Extracted material Start Marker

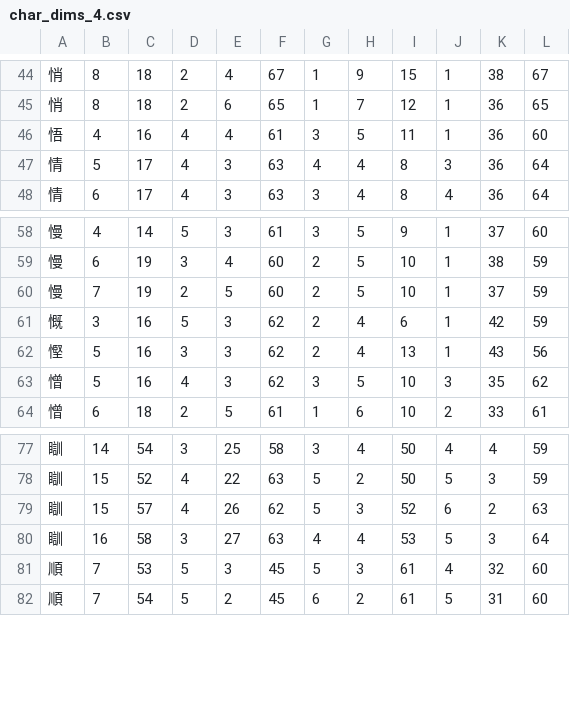
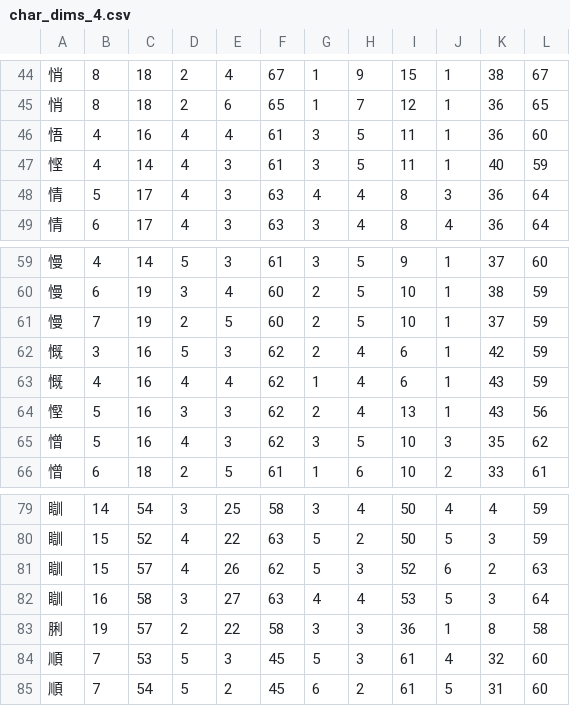
Before and after one commit to KarlTDebiec/Scinoephile, a CSV file: scinoephile/data/ocr/char_dims_4.csv, drawn as a sheet; only a part is shown, gaps mark what is left out; the diff names each change by its address in the sheet, - before the commit and + after, or states it on an @@ line.

```diff
--- a/scinoephile/data/ocr/char_dims_4.csv
+++ b/scinoephile/data/ocr/char_dims_4.csv
+row 47: 悭 | 4 | 14 | 4 | 3 | 61 | 3 | 5 | 11 | 1 | 40 | 59
+row 63: 慨 | 4 | 16 | 4 | 4 | 62 | 1 | 4 | 6 | 1 | 43 | 59
+row 83: 脷 | 19 | 57 | 2 | 22 | 58 | 3 | 3 | 36 | 1 | 8 | 58
```
Also changed, not shown: scinoephile/data/ocr/char_dims_1.csv, scinoephile/data/ocr/char_dims_2.csv, 8 other files.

Extracted material End Marker

* _Your objective_: Where a line of the records contains the word "data", count it; state only the final tally.

* _Reply to the task_: 4